Topic: School Nursery

Topic type:

School Nursery


The school nursery was established in 1979 on a plot of land that had always been intended for use as a school garden but had received little attention. Twice before in the twenty year lifetime of the school, gardens had been started but on both occasions the ventures were short-lived. The nursery contained a potting shed, tool shed, shade house, glass house and the garden itself which was divided into eight plots, each about fifty square metres. The school was able to employ two carpenters full time for several weeks to build the glasshouse an shade house and to renovate the old toolshed. The builders were employed at no cost to the school under an arrangement with the Department of Labour and the Borough Council. The schools only cost was the cost of materials - approximately $1,000.

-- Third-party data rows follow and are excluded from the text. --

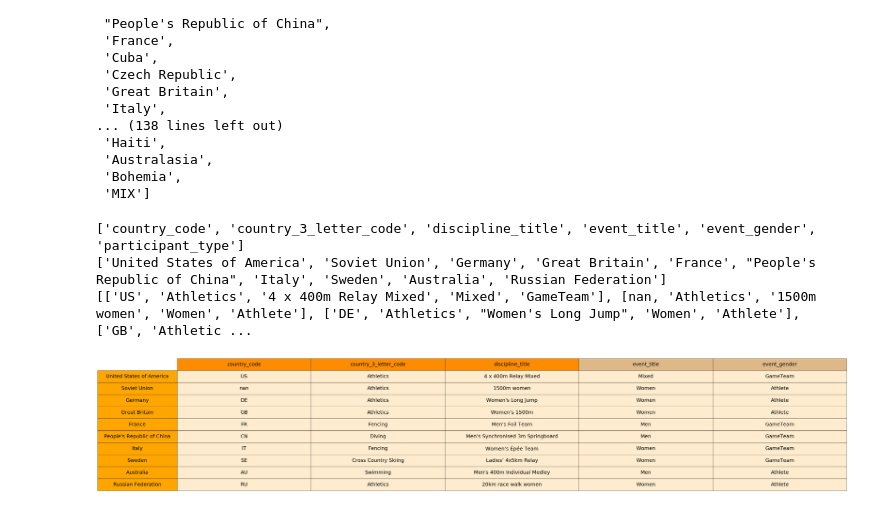
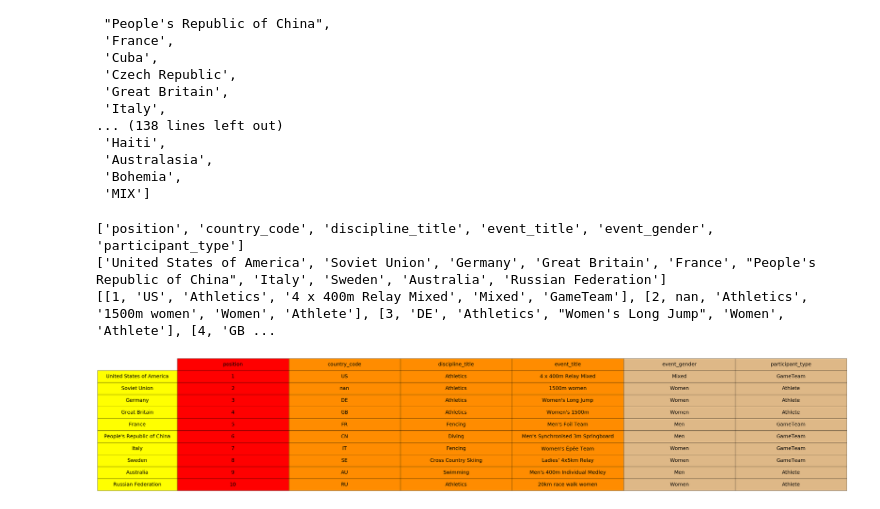
Before and after one commit to smandalsid/dv_lab, a Jupyter notebook: task2/week2.ipynb, the cells around one changed output. Cells and saved outputs as stored; diff of their text form; code cells hidden in the pictures.

```diff
--- a/task2/week2.ipynb
+++ b/task2/week2.ipynb
@@ -95,10 +95,13 @@ for i in range(len(countries)):
                 tempsports[k+1]=temp
     mostwon[countries[i]]=[tempsports[0]]
 # %%
+count=1
 for key, value in mostwon.items():
     for i in range(len(df)):
         if df['country_name'][i]==key:
             value.insert(0, df['country_code'][i])
+            value.insert(0, count)
+            count+=1
             # value.insert(1, df['country_3_letter_code'][i])
             break
 # %%
@@ -106,7 +109,7 @@ for key, value in mostwon.items():
     l1=[]
     l2=[]
     for i in range(len(df)):
-        if df['country_name'][i]==key and df['discipline_title'][i]==value[1]:
+        if df['country_name'][i]==key and df['discipline_title'][i]==value[2]:
             if df['event_title'][i] not in l:
                 l1.append(df['event_title'][i])
                 l2.append(0)
@@ -126,7 +129,7 @@ for key, value in mostwon.items():
 # %%
 for key, value in mostwon.items():
     for i in range(len(df)):
-        if(value[2]==df['event_title'][i]):
+        if(value[3]==df['event_title'][i]):
             value.append(df['event_gender'][i])
             value.append(df['participant_type'][i])
             break
@@ -136,26 +139,47 @@ tabledata=[]
 for key, value in mostwon.items():
     tabledata.append(value)
 # %%
-tablecolumns=['country_code', 'country_3_letter_code', 'discipline_title', 'event_title', 'event_gender', 'participant_type']
+tablecolumns=['position', 'country_code', 'discipline_title', 'event_title', 'event_gender', 'participant_type']
 tablerows=[key for key in mostwon.keys()]
 # %%
 print(tablecolumns)
 print(tablerows)
 print(tabledata)
 
 fig, ax = plt.subplots()
 ax.set_axis_off()
-cell_colors=[["blanchedalmond" for i in range(5)] for j in range(10)]
-mytable=plt.table(cellText=tabledata,rowLabels=tablerows,colLabels=tablecolumns,rowColours=["orange"]*10,colColours=["darkorange", "darkorange", "darkorange", "burlywood", "burlywood"],cellLoc="center", rowLoc="center",loc="center",cellColours=cell_colors)
+# cell_colors=[["blanchedalmond" for i in range(6)] for j in range(10)]
+cell_colors=[]
+for i in range(10):
+    temp=[]
+    for j in range(6):
+        temp.append('')
+    cell_colors.append(temp)
+for i in range(10):
+    for j in range(6):
+        if j==0:
+            cell_colors[i][j]="red"
+        elif j==1:
+            cell_colors[i][j]="darkorange"
+        elif j==2:
+            cell_colors[i][j]="darkorange"
+        elif j==3:
+            cell_colors[i][j]="darkorange"
+        elif j==4:
+            cell_colors[i][j]="burlywood"
+        elif j==5:
+            cell_colors[i][j]="burlywood"
+
+mytable=plt.table(cellText=tabledata,rowLabels=tablerows,colLabels=tablecolumns,rowColours=["yellow"]*10,colColours=["red", "darkorange", "darkorange", "darkorange", "burlywood", "burlywood"],cellLoc="center", rowLoc="center",loc="center",cellColours=cell_colors)
 mytable.scale(10, 5)
 mytable.set_fontsize(25)
 plt.savefig('pyplot-table-original.png',
             bbox_inches='tight',
             dpi=500
             )
 plt.show()
 # %% [output]
-['country_code', 'country_3_letter_code', 'discipline_title', 'event_title', 'event_gender', 'participant_type']
+['position', 'country_code', 'discipline_title', 'event_title', 'event_gender', 'participant_type']
 ['United States of America', 'Soviet Union', 'Germany', 'Great Britain', 'France', "People's Republic of China", 'Italy', 'Sweden', 'Australia', 'Russian Federation']
-[['US', 'Athletics', '4 x 400m Relay Mixed', 'Mixed', 'GameTeam'], [nan, 'Athletics', '1500m women', 'Women', 'Athlete'], ['DE', 'Athletics', "Women's Long Jump", 'Women', 'Athlete'], ['GB', 'Athletic ...
+[[1, 'US', 'Athletics', '4 x 400m Relay Mixed', 'Mixed', 'GameTeam'], [2, nan, 'Athletics', '1500m women', 'Women', 'Athlete'], [3, 'DE', 'Athletics', "Women's Long Jump", 'Women', 'Athlete'], [4, 'GB ...
-[figure, old version]
+[figure, new version]
```
Also changed, not shown: 9 other files.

During the building of the nursery facilities and the development of the area for use, parents, students and staff all helped and a considerable amount of time and energy was invested in the project. The nursery was very time consuming for the organising teacher, Mr. Rod Pemberton, and the other teacher in horticulture, Mrs. Thelma Stevenson, but with contributions from all students at some time during their two years at the school, the garden flourished.

Over their two years at M.I.S, all students spent at least ten hours working in the nursery. Their teachers tried to provide experience in three types of work: preparing the soil, planting indoors and planting outdoors. Students learnt about nutrient and chemical balance in the soil, different requirements of various seed types, sowing and cultivation as well as diseases and the different use of insecticides, fungicides, weedicides and fertilisers. Whether the crop was cauliflower or kiwifruit, learning by experience took place and while horticulture wasnʼt everyoneʼs favourite subject, most found it enjoyable.

With the passing of Ray Lory in 1996 and the resignation of key people involved with the nursery, things came to a standstill. The area became overgrown and maintenance became an issue. When the Environmental Science Centre became reality, the school cleared the area and developed garden beds at the back of the old hatchery. A hydroponic unit and an area was set up for the growing of native trees.

To be fair, it never got off the ground and gardening was not part of the school curriculum until 2009 when Irene McKinstry led a group of staff members and students and gained funding of $4,000 for the building of garden beds. These have been built in what was the bird enclosure and the security that they provide has allowed the garden to prosper without the increased vandalism that the school has to endure.